You are going to need 2 sizes of aluminum foil, the wide kind and the normal size, wallpaper glue, and something to apply the glue with. I used a foam brush. You can get the aluminum foil at the Dollar Tree and wallpaper glue anywhere.
I have frequented several sights where people used aluminum leafing to DIY a piece of furniture. I, not knowing anything about metal leafing thought, " Hey, that looks a lot like aluminum foil and if they can do that with aluminum leafing I'm sure I can do it with aluminum foil!"
I pretty much thought I had an original idea and was excited to show what I discovered to the blogging world of other DIY'ers. I did some research however, and found a few other bloggers who have had similar ideas: http://redhenhome.blogspot.com/2011/06/bling-for-bedroom.html http://vintagerevivals.blogspot.com/2010/09/tin-foil-nightstand.html http://www.positivelysplendid.com/2011/06/faux-silver-leaf-tutorial-from-ivy.html http://bluecedarlane.blogspot.com/2011/07/faux-silver-leaf-side-table-tutorial.html
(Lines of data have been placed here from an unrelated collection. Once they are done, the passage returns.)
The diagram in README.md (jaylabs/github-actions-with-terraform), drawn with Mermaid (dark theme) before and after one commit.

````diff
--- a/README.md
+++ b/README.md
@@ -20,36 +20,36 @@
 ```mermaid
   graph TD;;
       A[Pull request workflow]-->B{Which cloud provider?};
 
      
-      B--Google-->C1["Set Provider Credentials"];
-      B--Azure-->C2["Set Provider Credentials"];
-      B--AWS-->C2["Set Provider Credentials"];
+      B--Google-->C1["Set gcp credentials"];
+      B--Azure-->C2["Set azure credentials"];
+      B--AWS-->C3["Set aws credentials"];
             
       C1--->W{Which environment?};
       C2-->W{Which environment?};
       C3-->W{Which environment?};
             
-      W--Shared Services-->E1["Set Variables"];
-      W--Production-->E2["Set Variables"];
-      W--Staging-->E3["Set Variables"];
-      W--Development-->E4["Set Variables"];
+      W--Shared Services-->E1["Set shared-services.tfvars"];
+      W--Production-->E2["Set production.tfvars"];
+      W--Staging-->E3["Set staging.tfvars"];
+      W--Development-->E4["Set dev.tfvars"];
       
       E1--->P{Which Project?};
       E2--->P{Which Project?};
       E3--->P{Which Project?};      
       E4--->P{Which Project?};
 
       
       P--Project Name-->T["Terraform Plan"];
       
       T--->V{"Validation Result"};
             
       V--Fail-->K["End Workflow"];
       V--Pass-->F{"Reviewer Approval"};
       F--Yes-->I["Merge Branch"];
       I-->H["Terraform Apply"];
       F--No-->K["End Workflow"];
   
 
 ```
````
My best advice to anyone wanting their results as smooth and shiny as possible, is to use it on a piece of furniture that is rectangular and no wider than the widest version of aluminum foil they sell.
My dresser was, and I was able to get a wide roll of aluminum foil to cover the tops and sides without having to piece it. We tried piecing it at first with the smaller aluminum foil and the results weren't so hot. However if you are going for more of a shabby chic look piecing it can be beautiful! Just look at the amazing transformations that I found in the above links!
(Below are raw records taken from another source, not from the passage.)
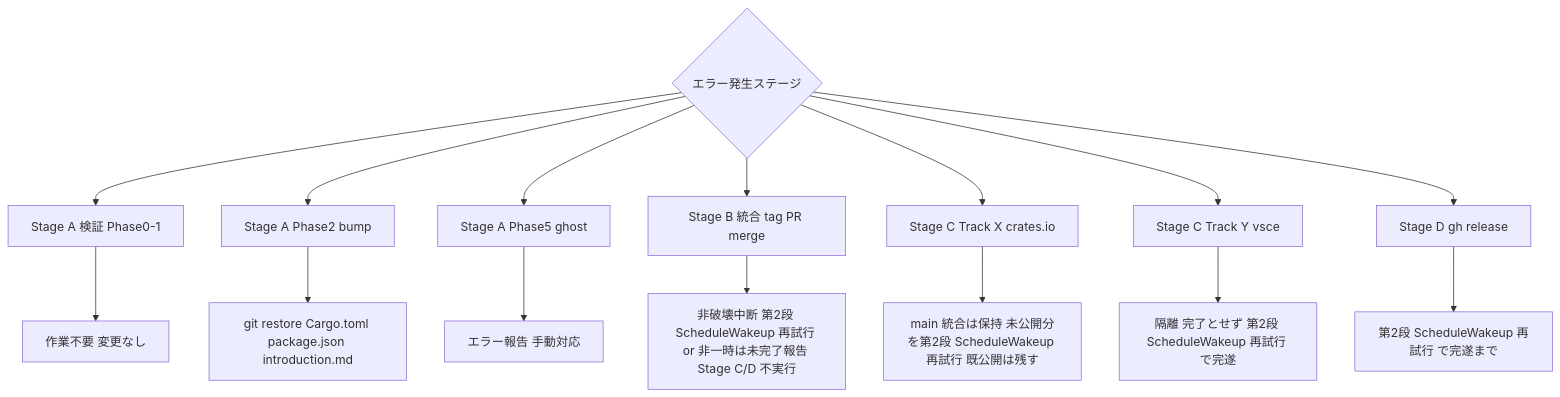
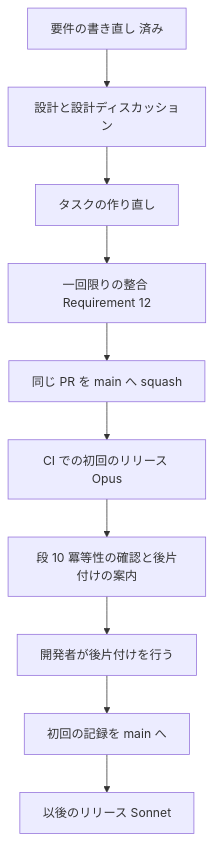
The third of 3 diagrams in .kiro/specs/release-workflow/design.md (ekicyou/pasta), drawn with Mermaid before and after one commit. The commit also changed other lines of this file and 17 other files, not shown here.

````diff
--- a/.kiro/specs/release-workflow/design.md
+++ b/.kiro/specs/release-workflow/design.md
@@ -308,18 +955,12 @@
 ```mermaid
 flowchart TD
-    A{エラー発生ステージ} --> B[Stage A 検証 Phase0-1]
-    A --> C[Stage A Phase2 bump]
-    A --> P5[Stage A Phase5 ghost]
-    A --> INT[Stage B 統合 tag PR merge]
-    A --> X[Stage C Track X crates.io]
-    A --> Y[Stage C Track Y vsce]
-    A --> D[Stage D gh release]
-
-    B --> B1[作業不要 変更なし]
-    C --> C1[git restore Cargo.toml package.json introduction.md]
-    P5 --> P51[エラー報告 手動対応]
-    INT --> INT1[非破壊中断 第2段 ScheduleWakeup 再試行 or 非一時は未完了報告 Stage C/D 不実行]
-    X --> X1[main 統合は保持 未公開分を第2段 ScheduleWakeup 再試行 既公開は残す]
-    Y --> Y1[隔離 完了とせず 第2段 ScheduleWakeup 再試行 で完遂]
-    D --> D1[第2段 ScheduleWakeup 再試行 で完遂まで]
+    A[要件の書き直し 済み] --> B[設計と設計ディスカッション]
+    B --> C[タスクの作り直し]
+    C --> D[一回限りの整合 Requirement 12]
+    D --> E[同じ PR を main へ squash]
+    E --> F[CI での初回のリリース Opus]
+    F --> G[段 10 冪等性の確認と後片付けの案内]
+    G --> H[開発者が後片付けを行う]
+    H --> I[初回の記録を main へ]
+    I --> J[以後のリリース Sonnet]
 ```
````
Here is a quick tutorial:
Prep: Clean and Sand your surface if there are surface irregularities. Make sure it's free from all dust.
1) Measure out the size of foil you want and carefully cut. Decide which side of the foil you want to use. I used the shiniest side to make it look more mirror like.
2) Take your foam brush and apply wallpaper glue to the surface you are working on.
3) Have someone to hold the aluminum foil up for you while you work the other end. Smooth the foil with your hand in a karate chop position and sweep with your hand across the foil at an angle, while your helper is holding the rest of the foil up off of the surface. You want to do this project with a helper to avoid getting too many air bubbles in the foil, by working small sections at a time. Continue working down the surface until it's covered.
4) Repeat with all other surface areas. If you get air bubbles keep working them over to an edge and you should be able to get most of them out. We had a lot of problems with air bubbles at first but we were able to work most of them out.
|Here is a close up of the wood grain. I love it!!!|
5) If you are working on a wood surface use a small soft towel to smooth over the foil so that you can work the wood grain in to the foil. This makes a more realistic finish. To me it looked like brush strokes so looked more like what I imagined silver leaf to look like.
6) If you accidentally get wallpaper glue on the surface, and you will, clean it up immediately with a little soap and water. I read where others said their glue came off easily. Mine did not.
7) This is something I did but didn't get to take pictures. If you have wood grain showing through the foil, take some black acrylic paint and rub it into the grain. Let it sit for several seconds and then wipe it off until you have the look you want. We had a look similar to something I saw at Z Gallerie:
8) Editors Note: My dresser is getting small tears in it or nicks from items I've placed on it with sharp edges. You may want to seal this or use it on something like a nightstand that won't get so much wear and tear.
And that is about it you guys! I haven't given up. I'll probably redo this dresser again and make sure that prep work is done first. So, what do you think? Would you use aluminum foil to redo a piece of furniture? Let me know! And if you have and want to post pictures send them in and I'll add your photos up here as well!
Oh, one more thing! Speaking of this Z Gallerie coffee table, I feel inspired to try my own version in the not too distant future! So, we shall see.